Born May 24, 1941, in Duluth, Minnesota, Robert Allen Zimmerman’s family moved to Hibbing when he was six. After taking up guitar and harmonica, he formed the Golden Chords while a high school freshman. He enrolled at the arts college of the University of Minnesota in 1959; during his three semesters there, he began performing solo at coffeehouses as Bob Dylan; he legally changed his name in August 1962.
Dylan moved to New York City in January 1961, saying he wanted to meet Woody Guthrie, who by then was hospitalized with Huntington’s chorea. Dylan visited his idol frequently. That April he played New York’s Gerdes Folk City as the opening act for bluesman John Lee Hooker, with a set of Guthrie-style ballads and his own lyrics set to traditional tunes. A New York Times review by Robert Shelton alerted A&R man John Hammond, who signed Dylan to Columbia and produced his 1962 debut album.
Although Bob Dylan contained only two originals (“Talking New York” and “Song to Woody”), Dylan stirred up the Greenwich Village folk scene with his caustic humor and gift for writing deeply resonant topical songs.

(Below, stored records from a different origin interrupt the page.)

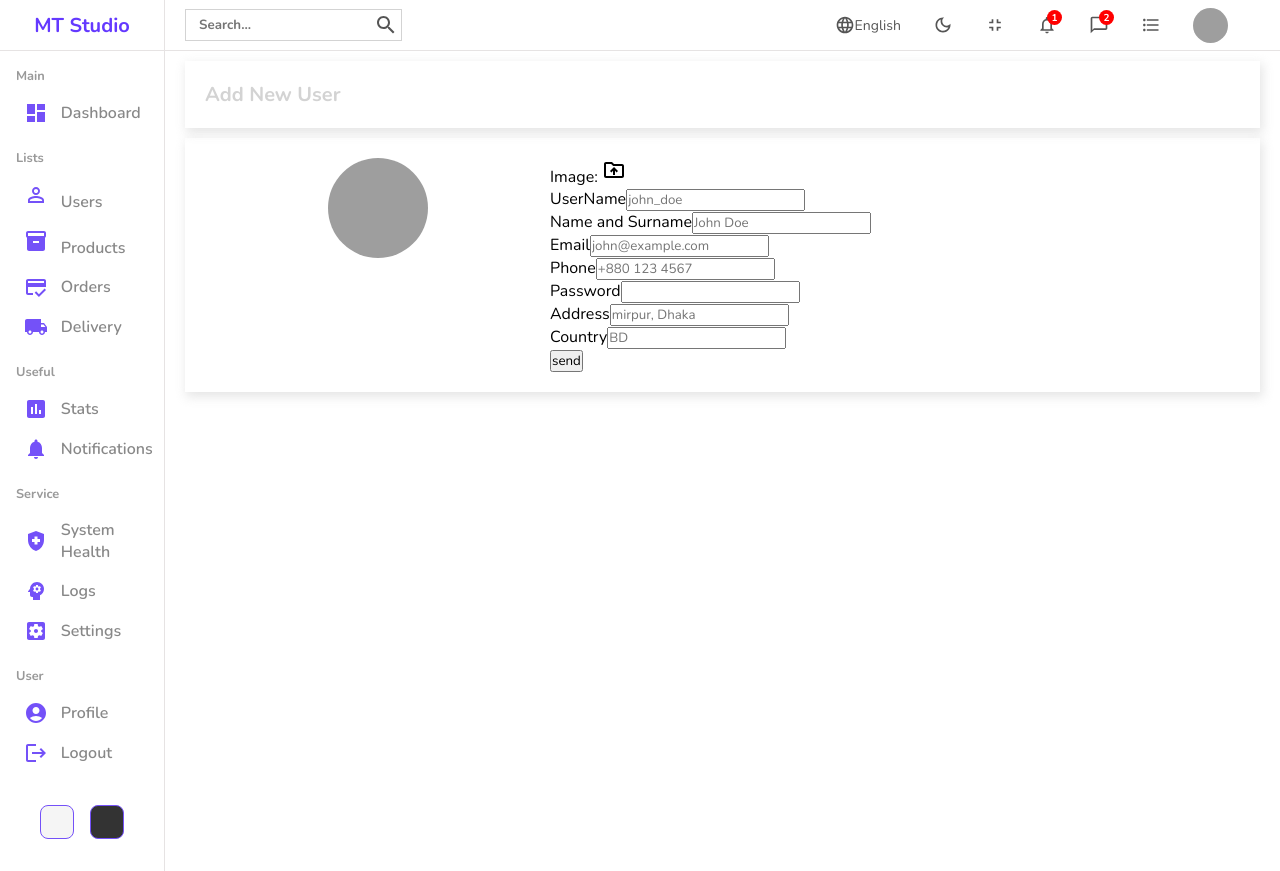
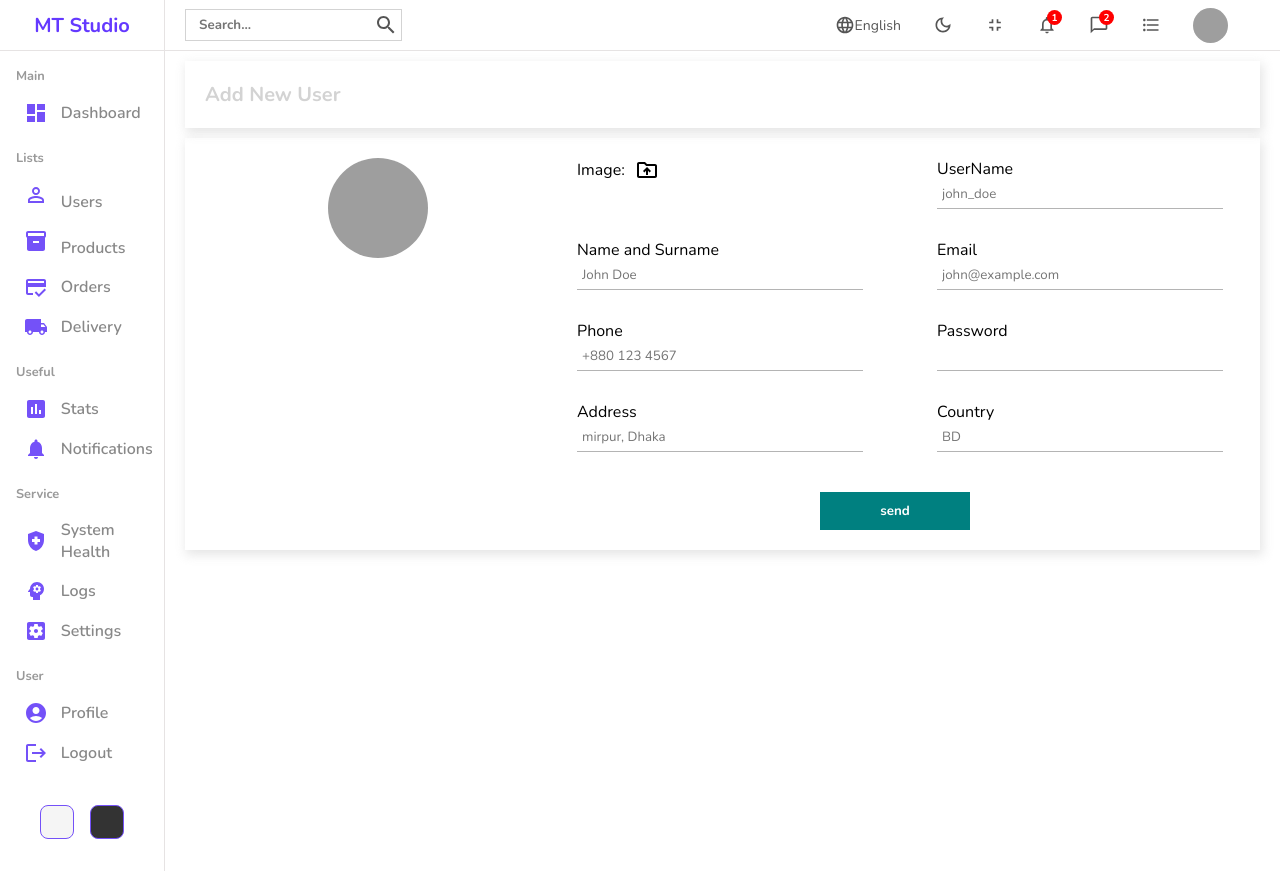
Before and after one commit to morshed162036/React_Projects, a React (Create React App) app in the folder admin_panel/: page /users/new in a window 1280 px wide. Built offline with nearby package versions, Linux system fonts and the light colour scheme; grey boxes are pictures that could not be loaded.

Commit message:
Update new.scss

```diff
--- a/admin_panel/src/pages/new/new.scss
+++ b/admin_panel/src/pages/new/new.scss
@@ -29,6 +29,46 @@
             }
             .right{
                 flex: 2;
+
+                form{
+                    display: flex;
+                    flex-wrap: wrap;
+                    gap: 30px;
+                    justify-content: space-around;
+
+                    .formInput{
+                        width: 40%;
+
+                        label{
+                            display: flex;
+                            align-items: center;
+                            gap: 10px;
+
+                            .icon{
+                                cursor: pointer;
+                            }
+                        }
+
+                        input{
+                            width: 100%;
+                            padding: 5px;
+                            border: none;
+                            border-bottom: 1px solid rgba(128, 128, 128, 0.589);
+
+
+                        }
+                    }
+
+                    button{
+                        width: 150px;
+                        padding: 10px;border: none;
+                        background-color: teal;
+                        color: white;
+                        font-weight: bold;
+                        cursor: pointer;
+                        margin-top: 10px;
+                    }
+                }
             }
         }
     }
```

The Freewheelin’ Bob Dylan (Number 22, 1963) included the soon-to-be folk standard “Blowin’ in the Wind” (a hit for Peter, Paul and Mary), “A Hard Rain’s a-Gonna Fall,” and “Masters of War,” protest songs on par with Guthrie’s and Pete Seeger’s. Joan Baez, already established as a “protest singer,” recorded Dylan’s songs and brought him on tour; in summer 1963 they became lovers.